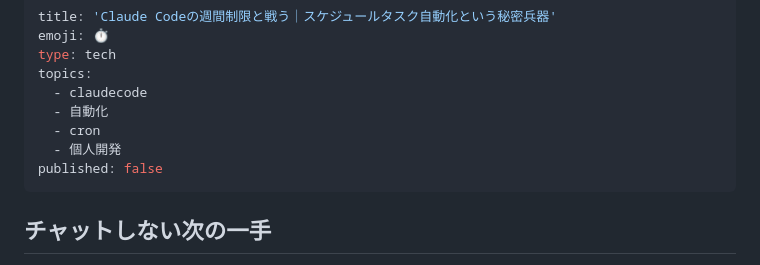
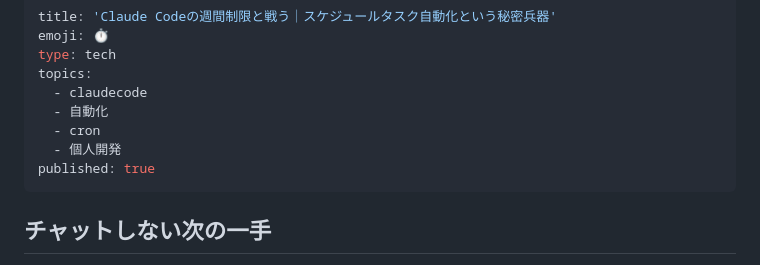
Before and after one commit to noragrammer-crypto/Nora-lab, a Markdown page: articles/claude-code-e880cbd1db.md, the part around the change. Rendered like a GitHub page.

Commit message:
claude-code-e880cbd1db.md の更新

```diff
--- a/articles/claude-code-e880cbd1db.md
+++ b/articles/claude-code-e880cbd1db.md
@@ -7,7 +7,7 @@ topics:
   - 自動化
   - cron
   - 個人開発
-published: false
+published: true
 ---
 
 ## チャットしない次の一手
```
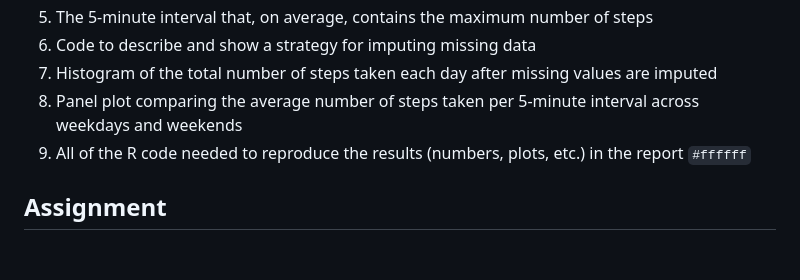
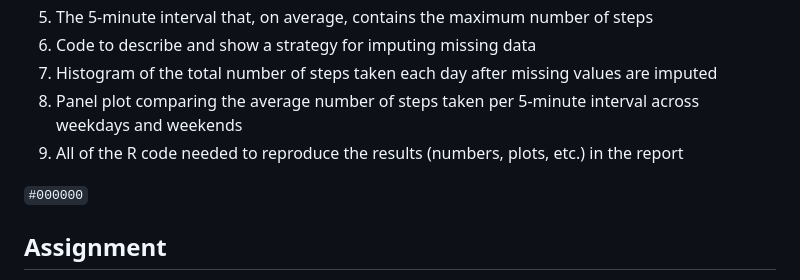
Before and after one commit to SonjaJanssen/Reproducible-Research-Week-2-Project-1, a Markdown page: README.md, the part around the change. GitHub-like rendering; blank space fills up the shorter version.

```diff
--- a/README.md
+++ b/README.md
@@ -32,7 +32,8 @@ The dataset is stored in a comma-separated-value (CSV) file and there are a tota
 7.  Histogram of the total number of steps taken each day after missing values are imputed
 8.  Panel plot comparing the average number of steps taken per 5-minute interval across weekdays and weekends
 9.  All of the R code needed to reproduce the results (numbers, plots, etc.) in the report
-`#ffffff`
+
+`#000000`
 
 ## Assignment
 This assignment will be described in multiple parts. You will need to write a report that answers the questions detailed below. Ultimately, you will need to complete the entire assignment in a "single R markdown" document that can be processed by knitr and be transformed into an HTML file.
```
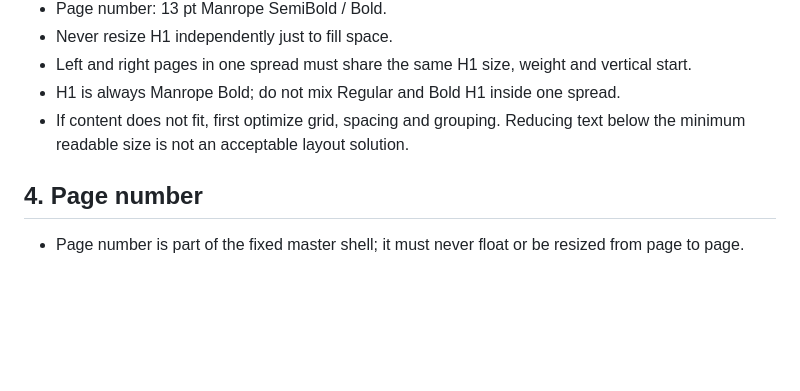
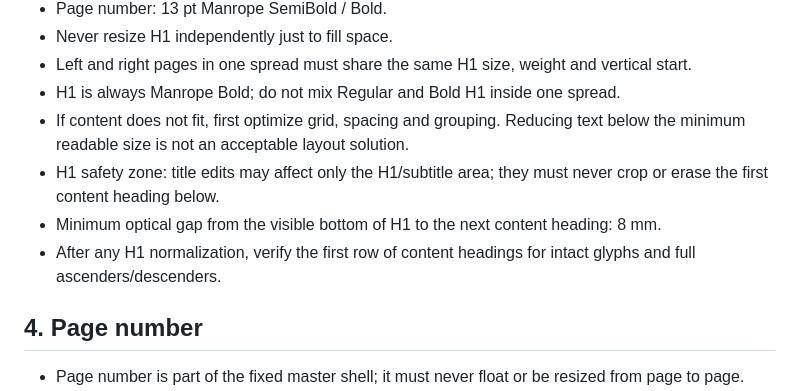
Before and after one commit to satana6667292-droid/hidden-doors-catalog-2026, a Markdown page: CATALOG_MASTER_STYLE_2026.md, the part around the change. GitHub-like rendering; blank space fills up the shorter version.

Commit message:
docs: protect first content row below H1

```diff
--- a/CATALOG_MASTER_STYLE_2026.md
+++ b/CATALOG_MASTER_STYLE_2026.md
@@ -38,6 +38,9 @@ Reference: approved page 02.
 - Left and right pages in one spread must share the same H1 size, weight and vertical start.
 - H1 is always Manrope Bold; do not mix Regular and Bold H1 inside one spread.
 - If content does not fit, first optimize grid, spacing and grouping. Reducing text below the minimum readable size is not an acceptable layout solution.
+- H1 safety zone: title edits may affect only the H1/subtitle area; they must never crop or erase the first content heading below.
+- Minimum optical gap from the visible bottom of H1 to the next content heading: 8 mm.
+- After any H1 normalization, verify the first row of content headings for intact glyphs and full ascenders/descenders.
 
 ## 4. Page number
 - Page number is part of the fixed master shell; it must never float or be resized from page to page.
```
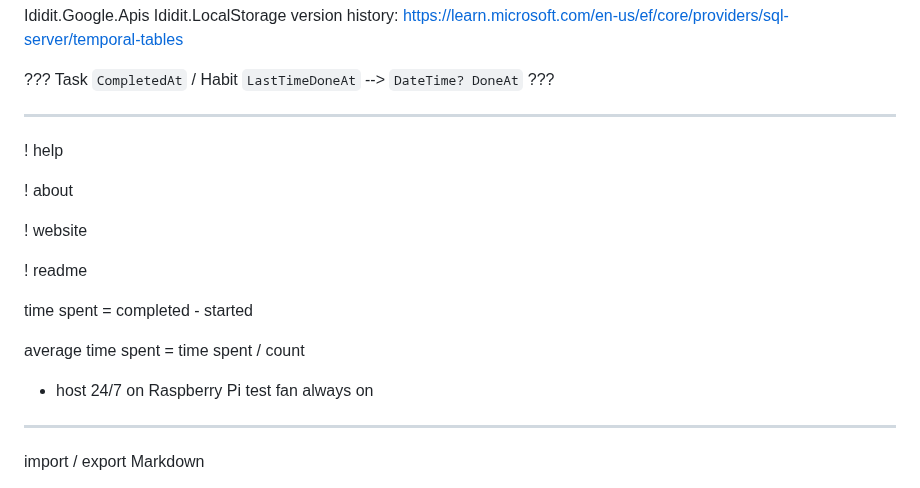
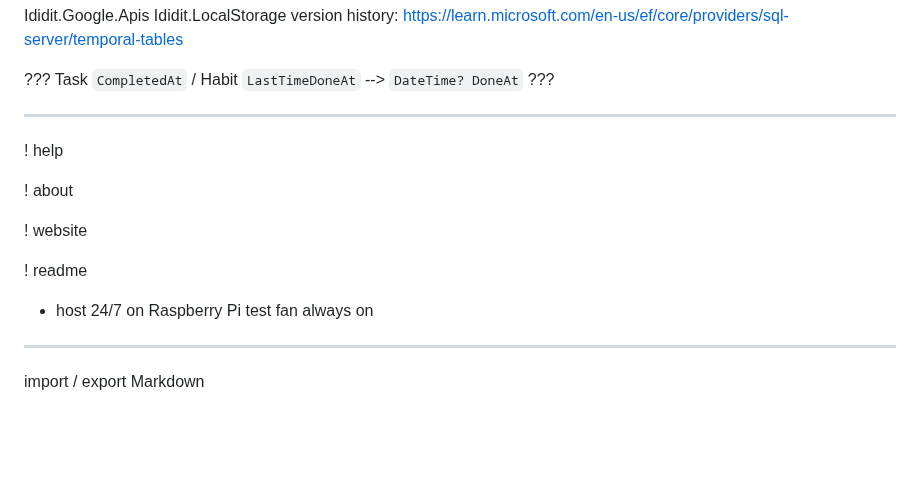
Before and after one commit to Jinjinov/OpenHabitTracker, a Markdown page: TODO.md, the part around the change. GitHub-like rendering; blank space fills up the shorter version.

Commit message:
updated TODO

```diff
--- a/TODO.md
+++ b/TODO.md
@@ -13,7 +13,6 @@ version history: https://learn.microsoft.com/en-us/ef/core/providers/sql-server/
 ---------------------------------------------------------------------------------------------------
 
 
-
 ! help
 
 ! about
@@ -23,19 +22,9 @@ version history: https://learn.microsoft.com/en-us/ef/core/providers/sql-server/
 ! readme
 
 
-
-time spent = completed - started
-
-
-
-average time spent = time spent / count
-
-
-
 - host 24/7 on Raspberry Pi
 	test fan
 	always on
-
 
 
 ---------------------------------------------------------------------------------------------------
```
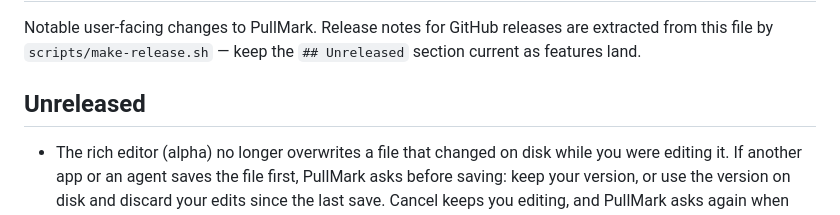
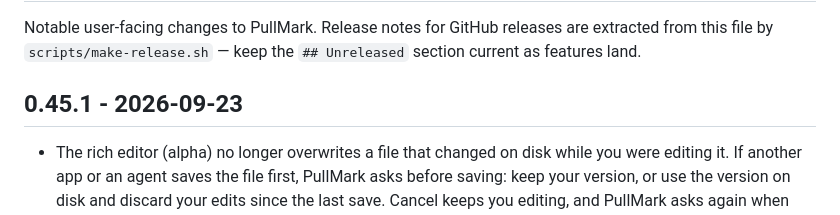
Before and after one commit to jedijashwa/pullmark, a Markdown page: CHANGELOG.md, the part around the change. Rendered like a GitHub page.

Commit message:
Changelog: cut 0.45.1
Co-Authored-By: Claude Fable 5 <noreply@anthropic.com>

```diff
--- a/CHANGELOG.md
+++ b/CHANGELOG.md
@@ -4,7 +4,7 @@ Notable user-facing changes to PullMark. Release notes for GitHub releases are
 extracted from this file by `scripts/make-release.sh` — keep the `## Unreleased`
 section current as features land.
 
-## Unreleased
+## 0.45.1 - 2026-09-23
 
 - The rich editor (alpha) no longer overwrites a file that changed on
   disk while you were editing it. If another app or an agent saves the
```
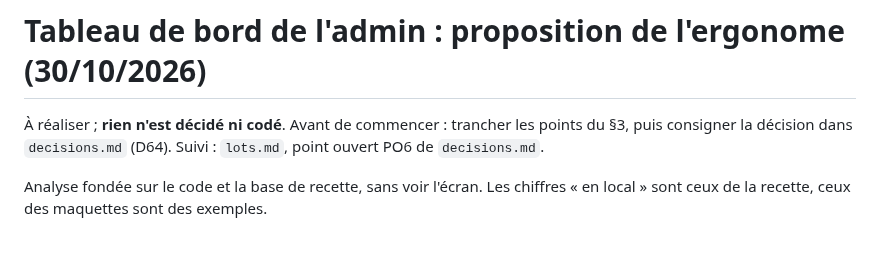
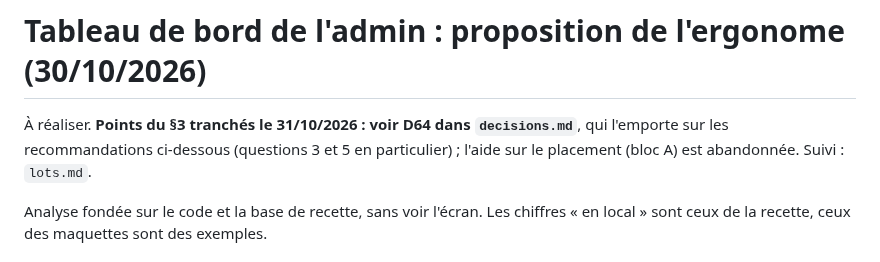
Before and after one commit to amoulin974/blvb, a Markdown page: docs/wizard-saison/tableau-de-bord.md, the part around the change. Rendered like a GitHub page.

```diff
--- a/docs/wizard-saison/tableau-de-bord.md
+++ b/docs/wizard-saison/tableau-de-bord.md
@@ -1,7 +1,7 @@
 # Tableau de bord de l'admin : proposition de l'ergonome (30/10/2026)
 
-À réaliser ; **rien n'est décidé ni codé**. Avant de commencer : trancher les points du §3, puis consigner la décision dans
-`decisions.md` (D64). Suivi : `lots.md`, point ouvert PO6 de `decisions.md`.
+À réaliser. **Points du §3 tranchés le 31/10/2026 : voir D64 dans `decisions.md`**, qui l'emporte sur les recommandations
+ci-dessous (questions 3 et 5 en particulier) ; l'aide sur le placement (bloc A) est abandonnée. Suivi : `lots.md`.
 
 Analyse fondée sur le code et la base de recette, sans voir l'écran. Les chiffres « en local » sont ceux de la recette, ceux
 des maquettes sont des exemples.
```
Also changed, not shown: docs/wizard-saison/decisions.md (+25 -5 lines).
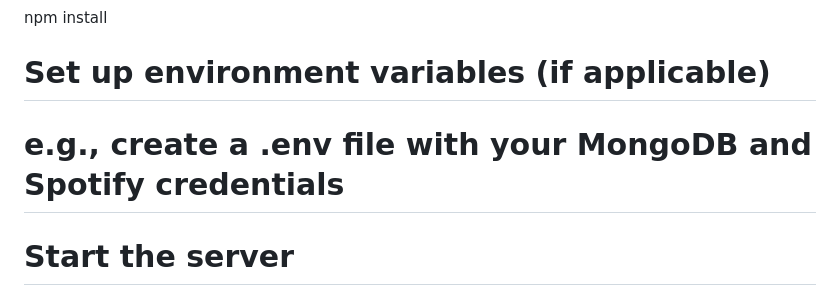
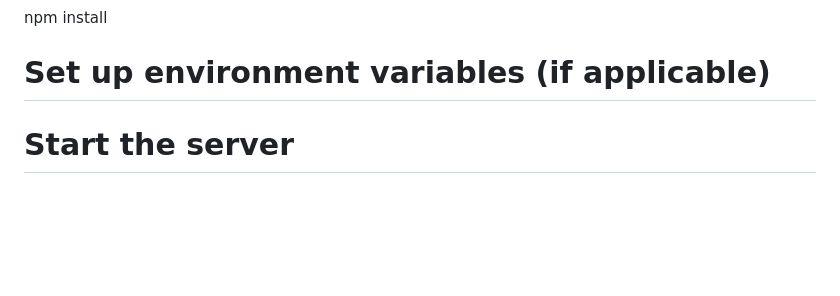
Before and after one commit to adarshlilhare/vibes-music-player, a Markdown page: README.md, the part around the change. GitHub-like rendering; blank space fills up the shorter version.

```diff
--- a/README.md
+++ b/README.md
@@ -35,7 +35,6 @@ cd vibes-music-player
 npm install
 
 # Set up environment variables (if applicable)
-# e.g., create a .env file with your MongoDB and Spotify credentials
 
 # Start the server
 npm start
```
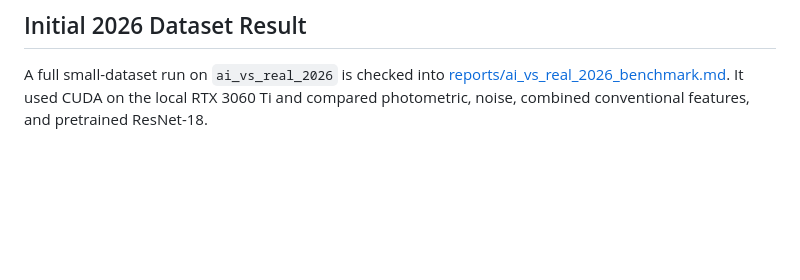
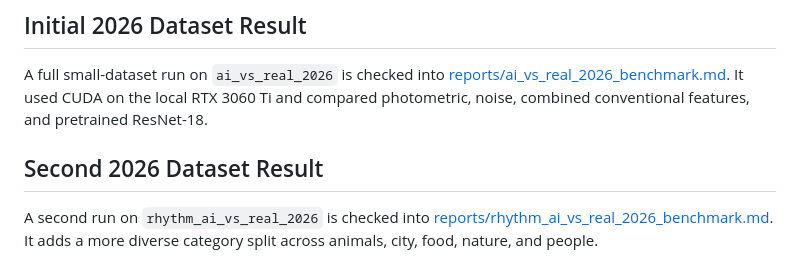
Before and after one commit to DrStrangel0ve/ai-image-forensics-comparison, a Markdown page: README.md, the part around the change. Drawn GitHub-style; blank space fills up the shorter version.

Commit message:
Add second 2026 image benchmark

```diff
--- a/README.md
+++ b/README.md
@@ -223,3 +223,8 @@ It used 2,000 train images and 1,000 test images per method, with a one-epoch Re
 
 A full small-dataset run on `ai_vs_real_2026` is checked into [reports/ai_vs_real_2026_benchmark.md](reports/ai_vs_real_2026_benchmark.md).
 It used CUDA on the local RTX 3060 Ti and compared photometric, noise, combined conventional features, and pretrained ResNet-18.
+
+## Second 2026 Dataset Result
+
+A second run on `rhythm_ai_vs_real_2026` is checked into [reports/rhythm_ai_vs_real_2026_benchmark.md](reports/rhythm_ai_vs_real_2026_benchmark.md).
+It adds a more diverse category split across animals, city, food, nature, and people.
```
Also changed, not shown: reports/rhythm_ai_vs_real_2026_benchmark.md (added, +72 -0 lines).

■ ■ ■ ■ ■

▶ TASK STATEMENT
Each entry above must be restated word for word; the pictures stay out of the copy.

▶ WRITTEN SOLUTION
Before and after one commit to noragrammer-crypto/Nora-lab, a Markdown page: articles/claude-code-e880cbd1db.md, the part around the change. Rendered like a GitHub page.

Commit message:
claude-code-e880cbd1db.md の更新

```diff
--- a/articles/claude-code-e880cbd1db.md
+++ b/articles/claude-code-e880cbd1db.md
@@ -7,7 +7,7 @@ topics:
   - 自動化
   - cron
   - 個人開発
-published: false
+published: true
 ---
 
 ## チャットしない次の一手
```
Before and after one commit to SonjaJanssen/Reproducible-Research-Week-2-Project-1, a Markdown page: README.md, the part around the change. GitHub-like rendering; blank space fills up the shorter version.

```diff
--- a/README.md
+++ b/README.md
@@ -32,7 +32,8 @@ The dataset is stored in a comma-separated-value (CSV) file and there are a tota
 7.  Histogram of the total number of steps taken each day after missing values are imputed
 8.  Panel plot comparing the average number of steps taken per 5-minute interval across weekdays and weekends
 9.  All of the R code needed to reproduce the results (numbers, plots, etc.) in the report
-`#ffffff`
+
+`#000000`
 
 ## Assignment
 This assignment will be described in multiple parts. You will need to write a report that answers the questions detailed below. Ultimately, you will need to complete the entire assignment in a "single R markdown" document that can be processed by knitr and be transformed into an HTML file.
```
Before and after one commit to satana6667292-droid/hidden-doors-catalog-2026, a Markdown page: CATALOG_MASTER_STYLE_2026.md, the part around the change. GitHub-like rendering; blank space fills up the shorter version.

Commit message:
docs: protect first content row below H1

```diff
--- a/CATALOG_MASTER_STYLE_2026.md
+++ b/CATALOG_MASTER_STYLE_2026.md
@@ -38,6 +38,9 @@ Reference: approved page 02.
 - Left and right pages in one spread must share the same H1 size, weight and vertical start.
 - H1 is always Manrope Bold; do not mix Regular and Bold H1 inside one spread.
 - If content does not fit, first optimize grid, spacing and grouping. Reducing text below the minimum readable size is not an acceptable layout solution.
+- H1 safety zone: title edits may affect only the H1/subtitle area; they must never crop or erase the first content heading below.
+- Minimum optical gap from the visible bottom of H1 to the next content heading: 8 mm.
+- After any H1 normalization, verify the first row of content headings for intact glyphs and full ascenders/descenders.
 
 ## 4. Page number
 - Page number is part of the fixed master shell; it must never float or be resized from page to page.
```
Before and after one commit to Jinjinov/OpenHabitTracker, a Markdown page: TODO.md, the part around the change. GitHub-like rendering; blank space fills up the shorter version.

Commit message:
updated TODO

```diff
--- a/TODO.md
+++ b/TODO.md
@@ -13,7 +13,6 @@ version history: https://learn.microsoft.com/en-us/ef/core/providers/sql-server/
 ---------------------------------------------------------------------------------------------------
 
 
-
 ! help
 
 ! about
@@ -23,19 +22,9 @@ version history: https://learn.microsoft.com/en-us/ef/core/providers/sql-server/
 ! readme
 
 
-
-time spent = completed - started
-
-
-
-average time spent = time spent / count
-
-
-
 - host 24/7 on Raspberry Pi
 	test fan
 	always on
-
 
 
 ---------------------------------------------------------------------------------------------------
```
Before and after one commit to jedijashwa/pullmark, a Markdown page: CHANGELOG.md, the part around the change. Rendered like a GitHub page.

Commit message:
Changelog: cut 0.45.1
Co-Authored-By: Claude Fable 5 <noreply@anthropic.com>

```diff
--- a/CHANGELOG.md
+++ b/CHANGELOG.md
@@ -4,7 +4,7 @@ Notable user-facing changes to PullMark. Release notes for GitHub releases are
 extracted from this file by `scripts/make-release.sh` — keep the `## Unreleased`
 section current as features land.
 
-## Unreleased
+## 0.45.1 - 2026-09-23
 
 - The rich editor (alpha) no longer overwrites a file that changed on
   disk while you were editing it. If another app or an agent saves the
```
Before and after one commit to amoulin974/blvb, a Markdown page: docs/wizard-saison/tableau-de-bord.md, the part around the change. Rendered like a GitHub page.

```diff
--- a/docs/wizard-saison/tableau-de-bord.md
+++ b/docs/wizard-saison/tableau-de-bord.md
@@ -1,7 +1,7 @@
 # Tableau de bord de l'admin : proposition de l'ergonome (30/10/2026)
 
-À réaliser ; **rien n'est décidé ni codé**. Avant de commencer : trancher les points du §3, puis consigner la décision dans
-`decisions.md` (D64). Suivi : `lots.md`, point ouvert PO6 de `decisions.md`.
+À réaliser. **Points du §3 tranchés le 31/10/2026 : voir D64 dans `decisions.md`**, qui l'emporte sur les recommandations
+ci-dessous (questions 3 et 5 en particulier) ; l'aide sur le placement (bloc A) est abandonnée. Suivi : `lots.md`.
 
 Analyse fondée sur le code et la base de recette, sans voir l'écran. Les chiffres « en local » sont ceux de la recette, ceux
 des maquettes sont des exemples.
```
Also changed, not shown: docs/wizard-saison/decisions.md (+25 -5 lines).
Before and after one commit to adarshlilhare/vibes-music-player, a Markdown page: README.md, the part around the change. GitHub-like rendering; blank space fills up the shorter version.

```diff
--- a/README.md
+++ b/README.md
@@ -35,7 +35,6 @@ cd vibes-music-player
 npm install
 
 # Set up environment variables (if applicable)
-# e.g., create a .env file with your MongoDB and Spotify credentials
 
 # Start the server
 npm start
```
Before and after one commit to DrStrangel0ve/ai-image-forensics-comparison, a Markdown page: README.md, the part around the change. Drawn GitHub-style; blank space fills up the shorter version.

Commit message:
Add second 2026 image benchmark

```diff
--- a/README.md
+++ b/README.md
@@ -223,3 +223,8 @@ It used 2,000 train images and 1,000 test images per method, with a one-epoch Re
 
 A full small-dataset run on `ai_vs_real_2026` is checked into [reports/ai_vs_real_2026_benchmark.md](reports/ai_vs_real_2026_benchmark.md).
 It used CUDA on the local RTX 3060 Ti and compared photometric, noise, combined conventional features, and pretrained ResNet-18.
+
+## Second 2026 Dataset Result
+
+A second run on `rhythm_ai_vs_real_2026` is checked into [reports/rhythm_ai_vs_real_2026_benchmark.md](reports/rhythm_ai_vs_real_2026_benchmark.md).
+It adds a more diverse category split across animals, city, food, nature, and people.
```
Also changed, not shown: reports/rhythm_ai_vs_real_2026_benchmark.md (added, +72 -0 lines).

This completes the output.